When a user signs in the website for the first time, a great onboarding process would consist in guiding him/her in finding the inner voice we all possess but we usually shut down. It takes time. Personally, I felt some sort of breakthrough around Day 170: ideas and words started flowing way more easily, not only in my writing practice, but also in other areas of life.
Growth is the consequence of two main stimuli: the visual and the social. A streak takes care of the former, while a community ensures the latter.
When a user starts his first post, I want to design the editor to suggest a simple outline to write an introduction:
1) Who are you and where are you from?
2) What do you do for a living?
3) Why did you decide to write?
Depending on the answers, it’s possible for another member of the community to easily suggest similar members and corresponding writing prompts.

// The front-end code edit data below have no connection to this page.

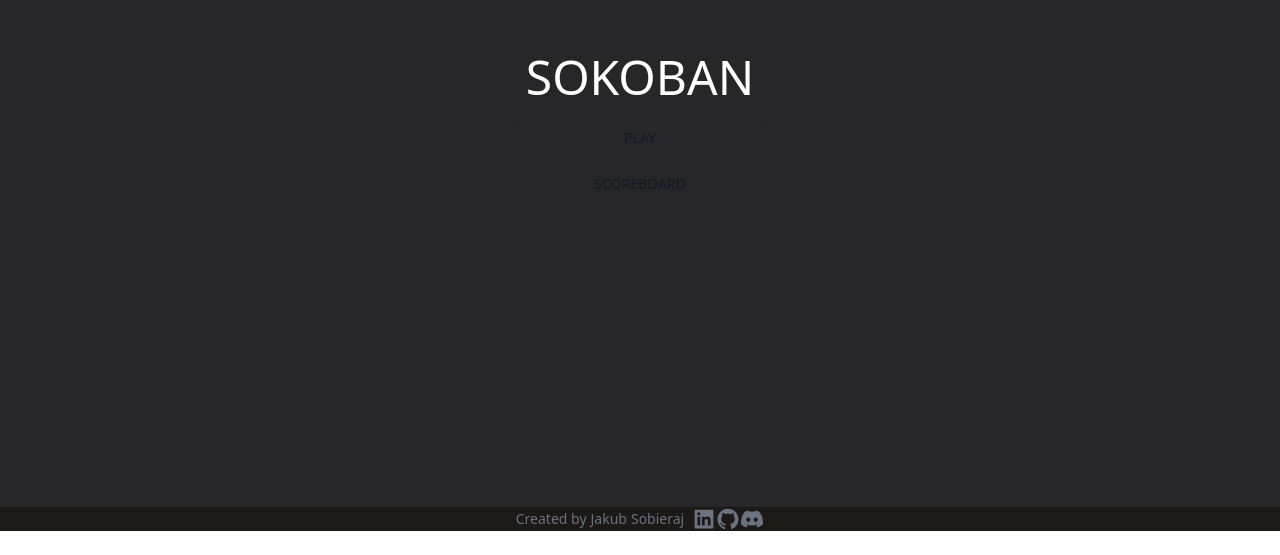
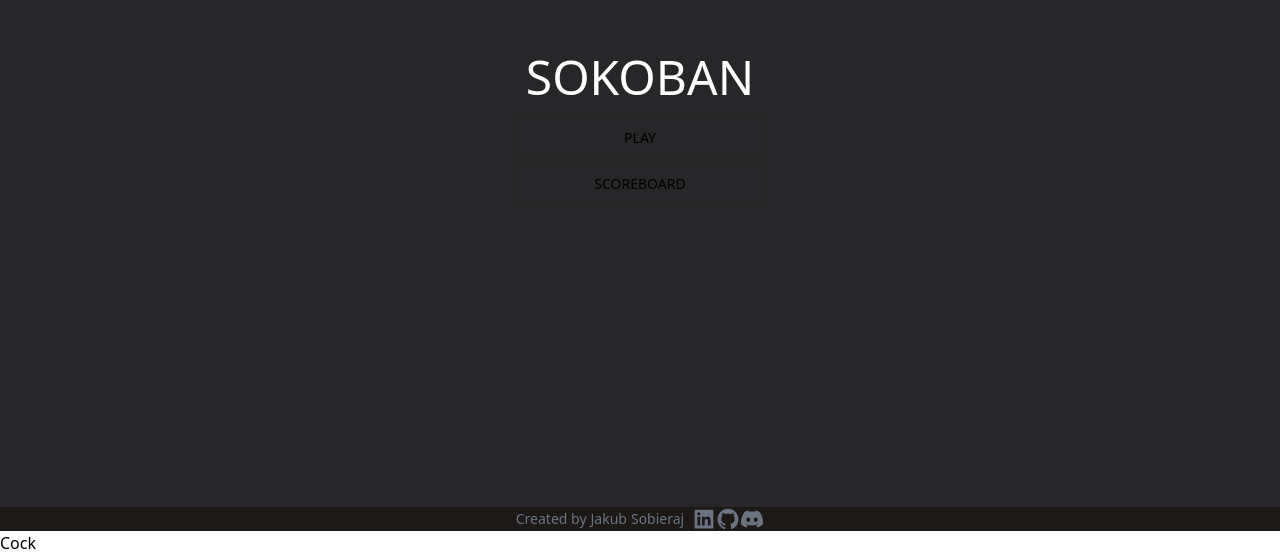
Before and after one commit to qbibubi/sokoban, a React (Create React App) app: page / in a window 1280 px wide. Shown: the part 269-824 px from the top of the page. Before the commit the page ends 800 px from the top, so only its background shows below. Built offline with nearby package versions, Linux system fonts and the light colour scheme.

Commit message:
Working on game component

```diff
--- a/src/App.tsx
+++ b/src/App.tsx
@@ -1,11 +1,13 @@
 import Menu from "./components/Menu";
 import Footer from './components/Footer';
+import Game from './components/Game';
 
 export default function App() {
   return (
     <div className="wrapper bg-zinc-800 h-screen">
       <div className="container mx-auto h-full">
         <Menu />
+        <Game />
       </div>
       <Footer />
     </div>
--- a/src/components/Game.tsx
+++ b/src/components/Game.tsx
@@ -1,11 +1,7 @@
 import { useState } from 'react';
 
 export default function Game() {
-
-
   return (
-    <div className="container mx-auto">
-      <span>Cock</span>
-    </div>
+    <h1>Cock</h1>
   );
 }
--- a/src/components/MenuButton.tsx
+++ b/src/components/MenuButton.tsx
@@ -4,14 +4,14 @@
       type="button"
       className="
         w-1/5
-        text-gray-900
+        text-white-900
         hover:text-white
         border
         border-neutral-800
-        hover:bg-gray-900
+        hover:bg-stone-900
         focus:ring-4
         focus:outline-none
-        focus:ring-gray-300
+        focus:ring-stone-300
         font-medium
         rounded-lg
         text-sm
@@ -19,11 +19,11 @@
         py-2.5
         text-center
         mb-1
-        dark:border-gray-600
-        dark:text-gray-400
+        dark:border-stone-600
+        dark:text-stone-400
         dark:hover:text-white
-        dark:hover:bg-gray-600
-        dark:focus:ring-gray-800"
+        dark:hover:bg-stone-600
+        dark:focus:ring-stone-800"
       onClick={props.onClick}>
     {props.text}
     </button>
```
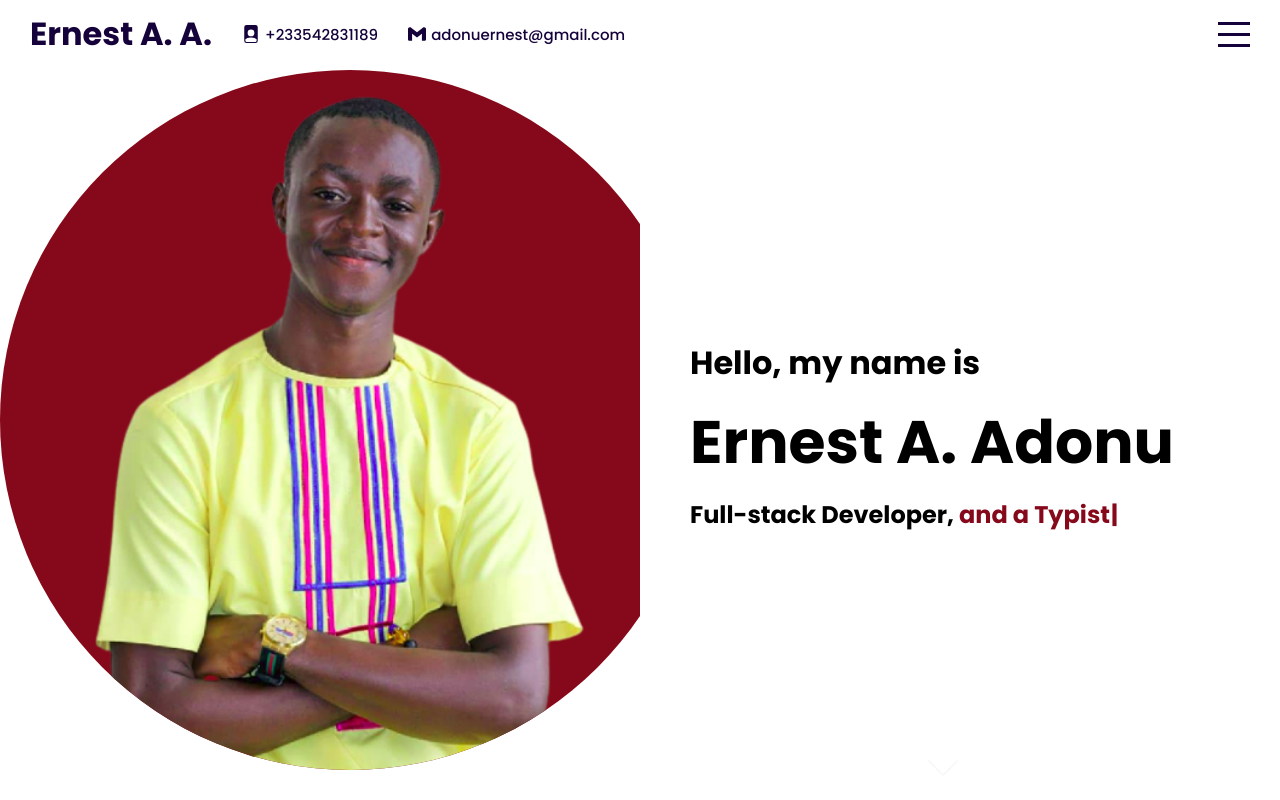
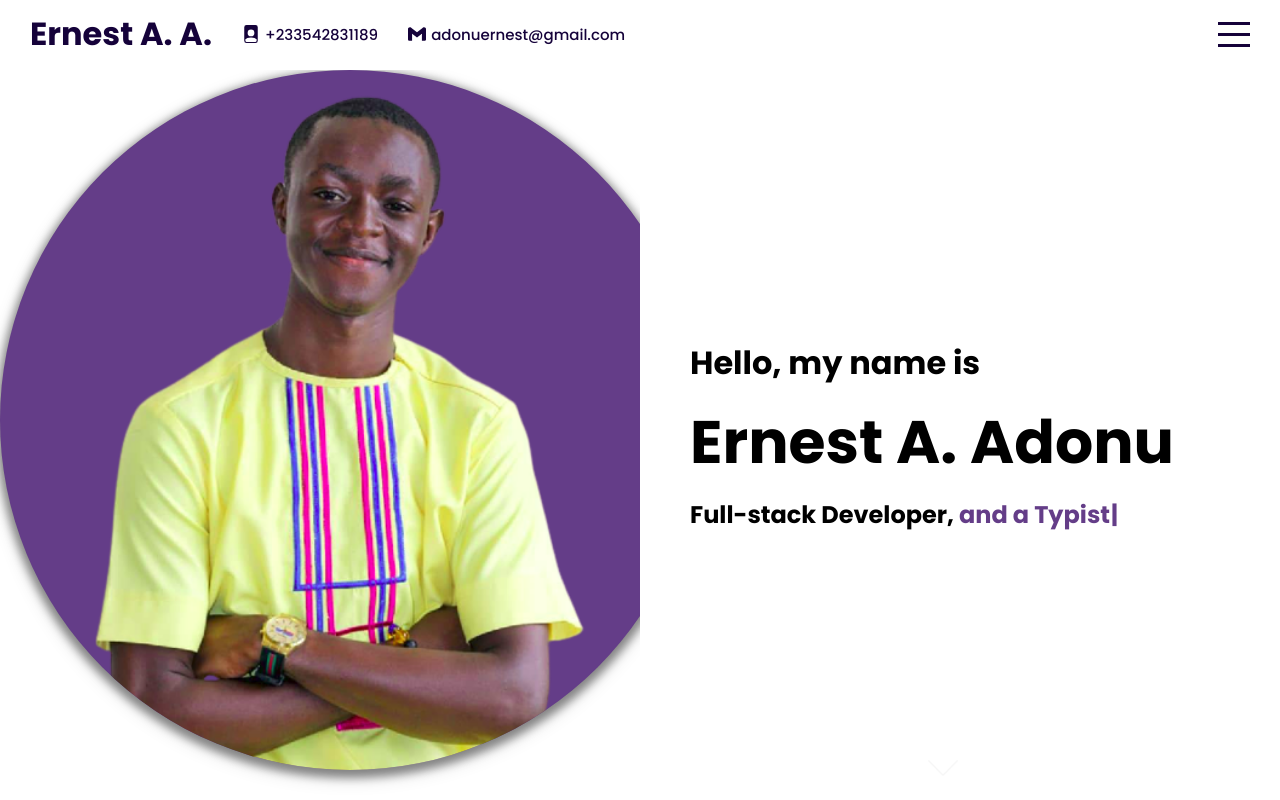
Before and after one commit to principlebrothers/Portfolio, a React (Vite) app: page / in a window 1280 px wide. Built offline with nearby package versions, Linux system fonts and the light colour scheme.

Commit message:
Change introduction colors

```diff
--- a/src/components/intro/Intro.scss
+++ b/src/components/intro/Intro.scss
@@ -31,7 +31,7 @@
 
         span {
           font-size: inherit;
-          color: #86091b;
+          color: $btn-color;
         }
       }
     }
@@ -61,11 +61,12 @@
     .img__container {
       width: 700px;
       height: 700px;
-      background-color: #86091b;
+      background-color: $btn-color;
       display: flex;
       justify-content: center;
       align-items: center;
       border-radius: 50%;
+      box-shadow: 0 4px 8px 4px rgba(0, 0, 0, 0.4), 0 6px 20px 0 rgba(0, 0, 0, 0.19);
 
       img {
         height: 100%;
```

The idea is not only to avoid writer’s block by suggesting a one-week or 30 days writing program (one prompt = one day), but also to make the newcomer understand how writing is not purely abstract work and how it has a huge impact on your daily life if you write about things that matter to you: writing as a way to find yourself.
After writing for several days, your attention to all areas of your life is expanded. It’s a liberating force. The idea muscle starts taking shape.
The 200 words format is important. Just enough to write something meaningful, not too much to allow you to be consistent, no matter how busy life can get.
The first month is the hardest. It eventually gets easier if you focus on your streak. Writing is a full-body exercise: ideation, researching, editing, publishing, introspecting, retrospecting, time management… it’s hard to keep up when your muscles are atrophied.
Then, if you keep showing up no matter the hardships, you develop confidence. The little voice inside you gets louder. You develop an audience: 200WaD members with the same interests, or wherever you decide to distribute your content.
After Day 200, your mind is an azure sky. Chances are, writing helped you take matters into your own hands: you built a side-project, took on a new hobbie, met new people or reconnected with others. You feel more in charge. When you understand writing is an essential part of the transformation process, you become addicted.
You were a writer all along.
From there, you can only go upward.